by Mandy Jiang
About ED Raw
Easington District Respite Activity and Well-Being (ED RAW), the community project that Sasha, Stephanie and I have been working with is a project dedicated to providing support and inclusion for vulnerable and isolated residents of Easington District.
Built around County Durham, Easington Colliery was a former coal mining town that was pretty thriving during the time when mining industry grew rapidly in England. However, since the decline of the mining industry and with the closure of the last pit in 1993, Easington District has been experiencing a significant economic downturn. People lost their jobs and left their families. The once united community gradually turns into a broken one and no longer prides itself in its strong community spirit. ED Raw therefore works to revitalize the physical and mental well-being of the community and tries to promote the area’s education, health and sense of inclusion. It manages to achieve its goal through programs such as Mentoring Programs and Recovery from Addiction Program and through holding free community activities. Though still an extremely young organization, ED Raw has a huge vision and determined faith towards the future. It genuinely believes that with the right support and guidance from the community, individuals can recover and come to be useful and valuable social members again.

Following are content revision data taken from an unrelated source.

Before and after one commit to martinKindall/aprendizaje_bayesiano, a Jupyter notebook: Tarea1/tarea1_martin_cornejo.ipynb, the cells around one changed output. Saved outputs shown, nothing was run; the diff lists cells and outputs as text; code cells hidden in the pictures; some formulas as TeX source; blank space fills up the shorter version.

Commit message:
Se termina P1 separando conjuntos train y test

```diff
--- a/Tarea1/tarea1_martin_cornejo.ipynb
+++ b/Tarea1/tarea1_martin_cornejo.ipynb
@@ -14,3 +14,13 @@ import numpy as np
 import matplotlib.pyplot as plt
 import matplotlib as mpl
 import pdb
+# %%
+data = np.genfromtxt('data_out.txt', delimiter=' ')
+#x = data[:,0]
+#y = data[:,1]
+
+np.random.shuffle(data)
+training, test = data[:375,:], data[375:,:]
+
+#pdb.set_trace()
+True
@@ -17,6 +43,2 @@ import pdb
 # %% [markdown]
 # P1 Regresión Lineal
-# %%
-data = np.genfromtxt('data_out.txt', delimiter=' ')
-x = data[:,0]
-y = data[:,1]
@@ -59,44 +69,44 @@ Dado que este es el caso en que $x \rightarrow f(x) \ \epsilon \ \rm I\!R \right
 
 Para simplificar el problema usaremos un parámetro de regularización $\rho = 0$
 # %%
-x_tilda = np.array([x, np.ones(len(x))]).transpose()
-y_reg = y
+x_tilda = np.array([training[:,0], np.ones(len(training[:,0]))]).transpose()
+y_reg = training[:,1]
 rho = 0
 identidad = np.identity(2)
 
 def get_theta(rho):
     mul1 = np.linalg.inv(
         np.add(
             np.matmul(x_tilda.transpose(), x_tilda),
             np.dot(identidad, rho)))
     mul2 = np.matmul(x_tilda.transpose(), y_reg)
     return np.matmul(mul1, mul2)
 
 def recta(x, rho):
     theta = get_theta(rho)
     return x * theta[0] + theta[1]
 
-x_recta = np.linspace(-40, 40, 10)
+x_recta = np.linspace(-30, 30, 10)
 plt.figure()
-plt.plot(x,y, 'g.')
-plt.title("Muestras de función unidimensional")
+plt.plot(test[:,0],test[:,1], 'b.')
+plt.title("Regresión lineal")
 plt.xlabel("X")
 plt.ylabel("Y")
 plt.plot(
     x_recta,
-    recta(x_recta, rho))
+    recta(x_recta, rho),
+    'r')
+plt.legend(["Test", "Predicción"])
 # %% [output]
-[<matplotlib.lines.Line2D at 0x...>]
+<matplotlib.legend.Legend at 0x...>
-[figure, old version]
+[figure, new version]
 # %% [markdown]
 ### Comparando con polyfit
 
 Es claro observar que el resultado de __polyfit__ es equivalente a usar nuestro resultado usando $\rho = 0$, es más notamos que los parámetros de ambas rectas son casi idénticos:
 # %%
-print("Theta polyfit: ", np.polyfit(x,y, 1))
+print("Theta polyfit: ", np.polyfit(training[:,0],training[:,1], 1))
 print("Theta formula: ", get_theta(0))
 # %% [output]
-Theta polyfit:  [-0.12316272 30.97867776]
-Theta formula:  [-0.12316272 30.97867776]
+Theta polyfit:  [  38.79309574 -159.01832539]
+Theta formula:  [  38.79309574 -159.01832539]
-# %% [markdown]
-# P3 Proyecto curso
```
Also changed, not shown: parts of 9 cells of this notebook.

For more than three weeks, Sasha, Stephanie and I have been working together on a huge community family picnic planned by Easington District Raw. (Our job about the picnic mostly was to design flyers and invitation letters and contact with companies/shops/clubs/restaurants/hotels around County Durham for free raffle prizes)
The community picnic is designed with the theme of inclusion and mental/physical health. ED Raw hopes that through providing a recreation and fun day for all families living in this area, community spirit can be strengthened.

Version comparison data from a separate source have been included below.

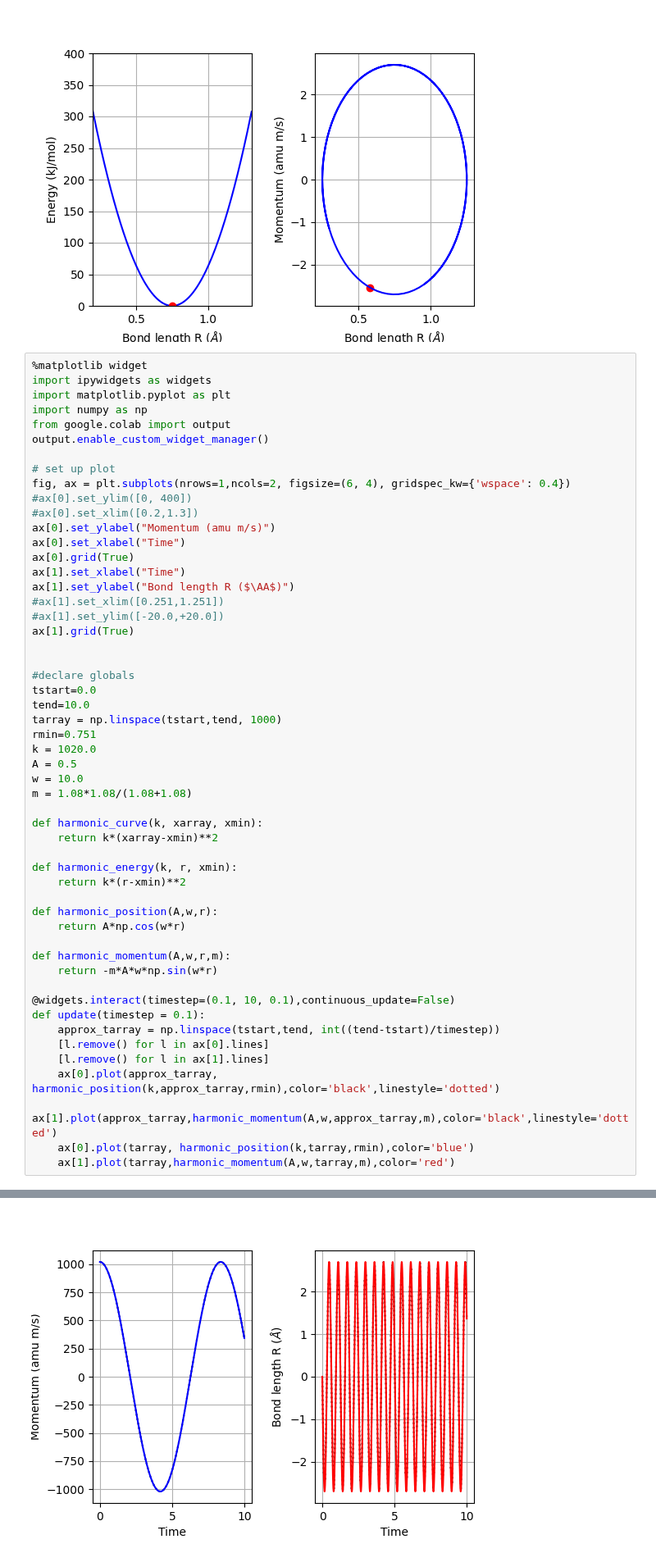
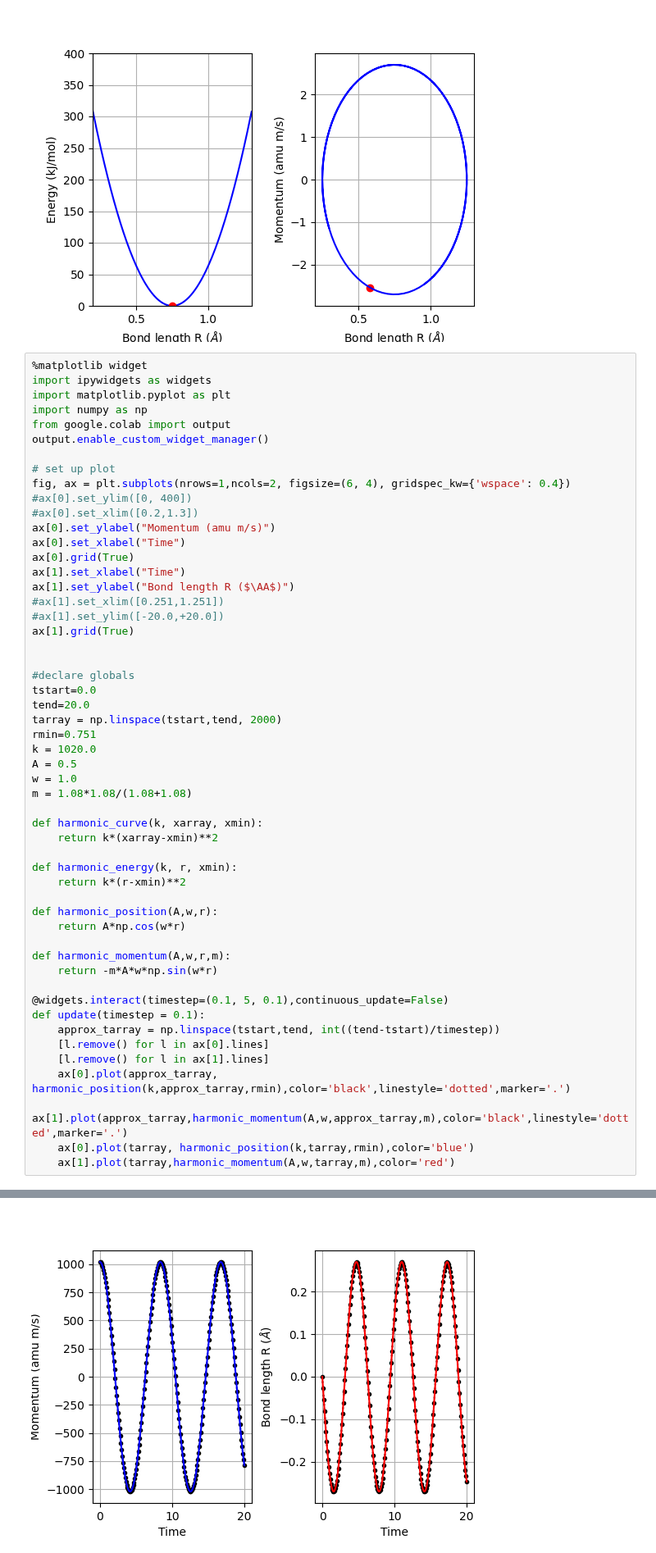
Before and after one commit to alisterpage/CHEM3580-Jupyter-Notebooks, a Jupyter notebook: h2_phasespace.ipynb, the cells around one changed output, grey strips where cells are left out. Shown at 82% size. Cells and saved outputs as stored; diff of their text form.

```diff
--- a/h2_phasespace.ipynb
+++ b/h2_phasespace.ipynb
@@ -78,12 +78,12 @@ ax[1].grid(True)
 
 #declare globals
 tstart=0.0
-tend=10.0
-tarray = np.linspace(tstart,tend, 1000)
+tend=20.0
+tarray = np.linspace(tstart,tend, 2000)
 rmin=0.751
 k = 1020.0
 A = 0.5
-w = 10.0
+w = 1.0
 m = 1.08*1.08/(1.08+1.08)
 
 def harmonic_curve(k, xarray, xmin):
@@ -98,13 +98,13 @@ def harmonic_position(A,w,r):
 def harmonic_momentum(A,w,r,m):
     return -m*A*w*np.sin(w*r)
 
-@widgets.interact(timestep=(0.1, 10, 0.1),continuous_update=False)
+@widgets.interact(timestep=(0.1, 5, 0.1),continuous_update=False)
 def update(timestep = 0.1):
     approx_tarray = np.linspace(tstart,tend, int((tend-tstart)/timestep))
     [l.remove() for l in ax[0].lines]
     [l.remove() for l in ax[1].lines]
-    ax[0].plot(approx_tarray, harmonic_position(k,approx_tarray,rmin),color='black',linestyle='dotted')
-    ax[1].plot(approx_tarray,harmonic_momentum(A,w,approx_tarray,m),color='black',linestyle='dotted')
+    ax[0].plot(approx_tarray, harmonic_position(k,approx_tarray,rmin),color='black',linestyle='dotted',marker='.')
+    ax[1].plot(approx_tarray,harmonic_momentum(A,w,approx_tarray,m),color='black',linestyle='dotted',marker='.')
     ax[0].plot(tarray, harmonic_position(k,tarray,rmin),color='blue')
     ax[1].plot(tarray,harmonic_momentum(A,w,tarray,m),color='red')
 # %% [output]
@@ -112 +112 @@ interactive(children=(FloatSlider(value=0.1, description='timestep', max=10.0, m
-[figure, old version]
+[figure, new version]
```
Also changed, not shown: parts of 1 cell of this notebook.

On Friday, 26th of July, the huge day finally came!
More than 500 folks (Honestly, we didn’t expect this many people to come) joined in this big community picnic and participated in a variety of activities including children’s games, raffles and dance party during the picnic.
—- some random thoughts about our travels to various sites in and around Durham:
If my life is dominated by a search for happiness, then perhaps few activities reveal as much about the dimension of the request as travels, no matter it is the trip to a foreign country or just a simple walk around. They express, though not always applicable, an understanding of what my life might be about, outside of the constraints of my study and of the occasional uncertainty of my identity. I have been to many places, more than 10 countries I dare say. Travel has already been a part of my life.
But every time when I am going on a trip, I keep thinking of one question: what exactly is the art of travel? It is such a cliché to say that everyone has his/her art of travel, although that is often the case. For many travelers I have encountered (including myself sometimes), having a travel only means taking a tour in some places, for the purpose of egoism–or simply put, vanity— rather than the enjoy of the real beauty of the geography or history and culture of the scenery. Nobody cares about that, right? The most important thing is that they want others to know that they have been to the places. A picture is enough to tell everything, isn’t it?
The three weeks’ trip in Durham told me one lesson: I can hardly enjoy my trip unless first, I set up no anticipation because the reality and anticipation is primarily different. Secondly give up my ego. I felt most enjoyable whenever surprises came. Un-expectation, however tragic, comic, heroic or bizarre or surprising it is always gave me the best experiences. On the contrary, on days when I built a too powerful ego or self-consciousness, I always failed to have genuine delight. In essence, egoist. All egoistic travelers share the common: shooting pictures of themselves is more than anything else, or that’s everything, fond of boosting themselves. In effect, how good they are.